■ Required action ■
The expected response is a copy of every line in the entries below that includes the word "ScenesSRT".
++++ Recorded information
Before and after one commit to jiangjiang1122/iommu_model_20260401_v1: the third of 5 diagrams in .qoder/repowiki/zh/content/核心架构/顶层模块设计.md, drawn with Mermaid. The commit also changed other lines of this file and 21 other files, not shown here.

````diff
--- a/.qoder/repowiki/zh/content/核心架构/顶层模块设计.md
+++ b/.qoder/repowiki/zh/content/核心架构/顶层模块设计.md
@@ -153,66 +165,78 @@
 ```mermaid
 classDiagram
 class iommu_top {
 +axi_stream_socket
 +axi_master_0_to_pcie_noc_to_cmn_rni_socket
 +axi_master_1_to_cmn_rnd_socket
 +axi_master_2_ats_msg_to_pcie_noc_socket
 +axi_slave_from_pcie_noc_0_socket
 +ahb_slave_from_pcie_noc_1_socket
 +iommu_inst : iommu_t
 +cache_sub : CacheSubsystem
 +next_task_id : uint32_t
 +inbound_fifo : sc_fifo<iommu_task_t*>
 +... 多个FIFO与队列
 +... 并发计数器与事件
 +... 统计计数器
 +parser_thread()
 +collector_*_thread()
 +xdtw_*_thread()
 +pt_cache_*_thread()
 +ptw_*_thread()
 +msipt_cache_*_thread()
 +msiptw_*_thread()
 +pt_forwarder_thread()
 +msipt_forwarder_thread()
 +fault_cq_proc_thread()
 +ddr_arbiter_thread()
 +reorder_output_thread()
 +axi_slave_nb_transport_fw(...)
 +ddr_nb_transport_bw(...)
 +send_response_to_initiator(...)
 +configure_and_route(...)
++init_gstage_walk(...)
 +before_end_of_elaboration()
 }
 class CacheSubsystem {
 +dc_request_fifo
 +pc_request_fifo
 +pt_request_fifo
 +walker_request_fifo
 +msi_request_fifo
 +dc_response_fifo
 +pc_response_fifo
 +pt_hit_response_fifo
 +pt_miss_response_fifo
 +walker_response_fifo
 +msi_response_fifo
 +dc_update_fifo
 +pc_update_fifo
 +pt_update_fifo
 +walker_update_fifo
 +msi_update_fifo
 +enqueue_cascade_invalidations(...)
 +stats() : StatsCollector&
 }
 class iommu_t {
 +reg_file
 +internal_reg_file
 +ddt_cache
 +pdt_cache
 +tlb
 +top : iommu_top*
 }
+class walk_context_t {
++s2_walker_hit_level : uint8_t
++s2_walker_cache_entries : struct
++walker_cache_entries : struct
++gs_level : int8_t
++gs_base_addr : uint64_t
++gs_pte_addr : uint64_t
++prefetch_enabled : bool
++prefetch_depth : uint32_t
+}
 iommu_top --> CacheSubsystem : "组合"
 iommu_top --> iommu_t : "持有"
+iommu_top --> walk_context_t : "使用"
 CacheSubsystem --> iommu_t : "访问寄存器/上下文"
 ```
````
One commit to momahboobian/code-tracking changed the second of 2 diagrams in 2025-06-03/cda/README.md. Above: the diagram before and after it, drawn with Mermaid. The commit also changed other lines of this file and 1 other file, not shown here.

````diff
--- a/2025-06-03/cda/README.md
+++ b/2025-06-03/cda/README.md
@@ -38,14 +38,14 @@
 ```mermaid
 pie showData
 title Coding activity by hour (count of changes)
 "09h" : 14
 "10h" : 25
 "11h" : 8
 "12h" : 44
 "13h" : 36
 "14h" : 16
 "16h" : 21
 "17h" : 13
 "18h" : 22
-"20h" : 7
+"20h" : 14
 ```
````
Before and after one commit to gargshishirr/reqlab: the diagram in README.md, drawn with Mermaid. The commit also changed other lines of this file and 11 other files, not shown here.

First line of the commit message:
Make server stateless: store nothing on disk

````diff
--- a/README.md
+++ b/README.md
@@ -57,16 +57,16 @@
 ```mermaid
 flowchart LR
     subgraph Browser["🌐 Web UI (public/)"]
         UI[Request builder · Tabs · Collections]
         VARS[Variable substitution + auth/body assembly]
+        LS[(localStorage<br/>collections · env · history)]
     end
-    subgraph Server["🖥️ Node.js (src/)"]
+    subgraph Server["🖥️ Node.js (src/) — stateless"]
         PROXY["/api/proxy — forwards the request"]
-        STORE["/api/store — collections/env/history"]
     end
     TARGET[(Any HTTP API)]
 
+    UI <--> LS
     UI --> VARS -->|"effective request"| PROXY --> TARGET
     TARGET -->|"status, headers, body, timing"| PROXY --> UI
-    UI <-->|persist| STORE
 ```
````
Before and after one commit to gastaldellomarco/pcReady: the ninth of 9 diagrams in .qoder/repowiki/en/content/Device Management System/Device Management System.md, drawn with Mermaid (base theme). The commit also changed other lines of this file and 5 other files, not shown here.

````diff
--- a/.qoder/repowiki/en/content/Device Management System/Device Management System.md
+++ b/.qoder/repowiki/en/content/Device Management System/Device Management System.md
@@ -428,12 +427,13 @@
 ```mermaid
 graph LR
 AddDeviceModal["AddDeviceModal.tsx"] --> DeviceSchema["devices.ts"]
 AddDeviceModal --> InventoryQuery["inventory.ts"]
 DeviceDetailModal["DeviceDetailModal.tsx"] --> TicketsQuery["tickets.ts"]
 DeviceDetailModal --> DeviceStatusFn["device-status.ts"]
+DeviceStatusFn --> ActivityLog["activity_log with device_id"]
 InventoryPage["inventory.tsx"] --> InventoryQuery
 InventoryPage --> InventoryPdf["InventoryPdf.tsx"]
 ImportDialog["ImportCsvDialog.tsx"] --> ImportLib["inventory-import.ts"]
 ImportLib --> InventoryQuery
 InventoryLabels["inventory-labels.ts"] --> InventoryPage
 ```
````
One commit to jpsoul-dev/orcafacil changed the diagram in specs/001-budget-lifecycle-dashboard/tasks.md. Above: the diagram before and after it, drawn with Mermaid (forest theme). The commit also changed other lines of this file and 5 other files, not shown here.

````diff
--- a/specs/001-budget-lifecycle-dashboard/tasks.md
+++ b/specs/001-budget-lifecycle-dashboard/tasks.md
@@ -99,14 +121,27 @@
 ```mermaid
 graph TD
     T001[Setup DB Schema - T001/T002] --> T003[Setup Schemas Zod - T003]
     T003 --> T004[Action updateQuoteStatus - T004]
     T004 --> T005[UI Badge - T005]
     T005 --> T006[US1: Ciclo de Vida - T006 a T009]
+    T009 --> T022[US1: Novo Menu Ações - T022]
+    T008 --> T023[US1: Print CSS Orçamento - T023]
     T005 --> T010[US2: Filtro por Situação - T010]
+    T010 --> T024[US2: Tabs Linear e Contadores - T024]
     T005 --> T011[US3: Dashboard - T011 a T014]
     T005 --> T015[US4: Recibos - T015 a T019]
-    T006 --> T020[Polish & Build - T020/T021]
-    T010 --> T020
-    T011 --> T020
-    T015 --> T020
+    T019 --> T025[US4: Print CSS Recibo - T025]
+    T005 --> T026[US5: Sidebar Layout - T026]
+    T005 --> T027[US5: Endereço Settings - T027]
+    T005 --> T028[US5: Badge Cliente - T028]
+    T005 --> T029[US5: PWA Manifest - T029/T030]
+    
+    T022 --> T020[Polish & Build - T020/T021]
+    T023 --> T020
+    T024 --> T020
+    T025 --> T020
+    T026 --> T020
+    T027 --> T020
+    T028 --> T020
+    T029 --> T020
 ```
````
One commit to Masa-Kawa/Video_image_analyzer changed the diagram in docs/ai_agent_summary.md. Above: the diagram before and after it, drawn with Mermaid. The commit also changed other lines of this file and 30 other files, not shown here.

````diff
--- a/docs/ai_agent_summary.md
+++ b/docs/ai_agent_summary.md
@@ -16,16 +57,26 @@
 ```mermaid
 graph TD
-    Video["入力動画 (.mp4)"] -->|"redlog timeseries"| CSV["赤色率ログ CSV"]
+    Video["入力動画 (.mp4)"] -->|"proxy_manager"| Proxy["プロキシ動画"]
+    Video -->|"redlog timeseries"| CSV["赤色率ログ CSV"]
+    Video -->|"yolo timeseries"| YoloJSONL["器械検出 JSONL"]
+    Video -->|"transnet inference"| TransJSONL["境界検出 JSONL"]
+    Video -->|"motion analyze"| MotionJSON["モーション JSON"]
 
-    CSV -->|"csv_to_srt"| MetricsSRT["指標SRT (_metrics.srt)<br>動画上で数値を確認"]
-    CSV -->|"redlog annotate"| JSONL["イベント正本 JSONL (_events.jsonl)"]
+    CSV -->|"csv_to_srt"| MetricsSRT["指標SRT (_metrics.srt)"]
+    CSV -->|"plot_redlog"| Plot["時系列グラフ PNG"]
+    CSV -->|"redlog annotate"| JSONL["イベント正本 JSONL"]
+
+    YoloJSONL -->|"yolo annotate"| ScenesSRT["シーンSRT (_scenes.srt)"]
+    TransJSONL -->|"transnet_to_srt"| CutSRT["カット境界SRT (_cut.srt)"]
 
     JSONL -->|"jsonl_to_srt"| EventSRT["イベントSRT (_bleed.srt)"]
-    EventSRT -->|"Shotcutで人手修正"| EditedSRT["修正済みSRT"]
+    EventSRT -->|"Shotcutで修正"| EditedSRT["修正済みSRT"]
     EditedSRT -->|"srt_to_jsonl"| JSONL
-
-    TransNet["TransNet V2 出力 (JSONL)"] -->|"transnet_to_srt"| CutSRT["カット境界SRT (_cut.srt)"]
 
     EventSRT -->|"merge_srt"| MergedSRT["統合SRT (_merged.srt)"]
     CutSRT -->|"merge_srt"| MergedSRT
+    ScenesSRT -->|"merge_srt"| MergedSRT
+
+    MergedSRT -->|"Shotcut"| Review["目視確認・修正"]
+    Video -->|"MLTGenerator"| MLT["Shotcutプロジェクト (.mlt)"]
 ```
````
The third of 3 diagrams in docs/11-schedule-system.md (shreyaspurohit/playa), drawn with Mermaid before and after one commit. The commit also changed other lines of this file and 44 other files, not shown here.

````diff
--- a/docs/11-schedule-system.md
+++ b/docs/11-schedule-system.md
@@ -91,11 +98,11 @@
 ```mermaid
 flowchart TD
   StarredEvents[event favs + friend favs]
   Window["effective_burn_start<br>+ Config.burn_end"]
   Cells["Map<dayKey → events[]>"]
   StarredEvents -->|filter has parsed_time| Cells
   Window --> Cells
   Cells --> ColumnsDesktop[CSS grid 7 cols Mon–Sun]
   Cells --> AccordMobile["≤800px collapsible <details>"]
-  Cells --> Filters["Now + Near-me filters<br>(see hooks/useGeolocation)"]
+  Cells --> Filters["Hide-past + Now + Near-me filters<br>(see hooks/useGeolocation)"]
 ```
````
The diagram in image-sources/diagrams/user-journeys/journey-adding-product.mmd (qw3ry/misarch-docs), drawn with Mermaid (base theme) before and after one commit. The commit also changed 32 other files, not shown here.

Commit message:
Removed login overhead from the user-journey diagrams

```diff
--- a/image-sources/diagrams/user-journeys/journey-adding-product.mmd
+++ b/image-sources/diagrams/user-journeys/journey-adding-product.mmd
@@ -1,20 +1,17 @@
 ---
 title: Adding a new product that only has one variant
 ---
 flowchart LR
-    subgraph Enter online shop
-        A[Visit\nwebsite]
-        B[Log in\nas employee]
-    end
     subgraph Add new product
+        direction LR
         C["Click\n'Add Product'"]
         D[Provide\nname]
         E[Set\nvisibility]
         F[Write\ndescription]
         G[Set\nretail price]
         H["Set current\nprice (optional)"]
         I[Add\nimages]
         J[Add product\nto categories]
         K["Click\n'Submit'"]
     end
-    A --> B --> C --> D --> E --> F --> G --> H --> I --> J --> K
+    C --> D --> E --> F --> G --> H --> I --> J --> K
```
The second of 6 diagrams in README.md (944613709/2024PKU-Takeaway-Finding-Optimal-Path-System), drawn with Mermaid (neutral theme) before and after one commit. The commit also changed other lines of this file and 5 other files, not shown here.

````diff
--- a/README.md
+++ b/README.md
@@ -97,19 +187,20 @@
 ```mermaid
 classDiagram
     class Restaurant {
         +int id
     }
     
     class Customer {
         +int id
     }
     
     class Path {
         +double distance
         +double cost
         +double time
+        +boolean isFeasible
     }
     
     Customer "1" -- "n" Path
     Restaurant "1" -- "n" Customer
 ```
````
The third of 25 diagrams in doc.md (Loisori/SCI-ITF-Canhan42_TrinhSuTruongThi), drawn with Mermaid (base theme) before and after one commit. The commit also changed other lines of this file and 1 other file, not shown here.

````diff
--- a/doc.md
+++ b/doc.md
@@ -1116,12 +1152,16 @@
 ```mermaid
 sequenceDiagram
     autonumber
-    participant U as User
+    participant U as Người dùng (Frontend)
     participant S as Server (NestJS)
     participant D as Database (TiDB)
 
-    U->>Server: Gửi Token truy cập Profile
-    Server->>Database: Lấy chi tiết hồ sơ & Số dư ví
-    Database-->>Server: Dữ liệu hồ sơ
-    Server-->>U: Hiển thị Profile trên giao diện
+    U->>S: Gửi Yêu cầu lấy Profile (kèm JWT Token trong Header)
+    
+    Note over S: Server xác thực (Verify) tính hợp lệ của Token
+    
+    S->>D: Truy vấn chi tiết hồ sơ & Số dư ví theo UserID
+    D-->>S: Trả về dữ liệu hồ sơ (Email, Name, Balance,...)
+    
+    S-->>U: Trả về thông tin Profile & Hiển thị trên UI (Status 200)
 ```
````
++++++++
■ Solution to the exercise ■
+    YoloJSONL -->|"yolo annotate"| ScenesSRT["シーンSRT (_scenes.srt)"]
+    ScenesSRT -->|"merge_srt"| MergedSRT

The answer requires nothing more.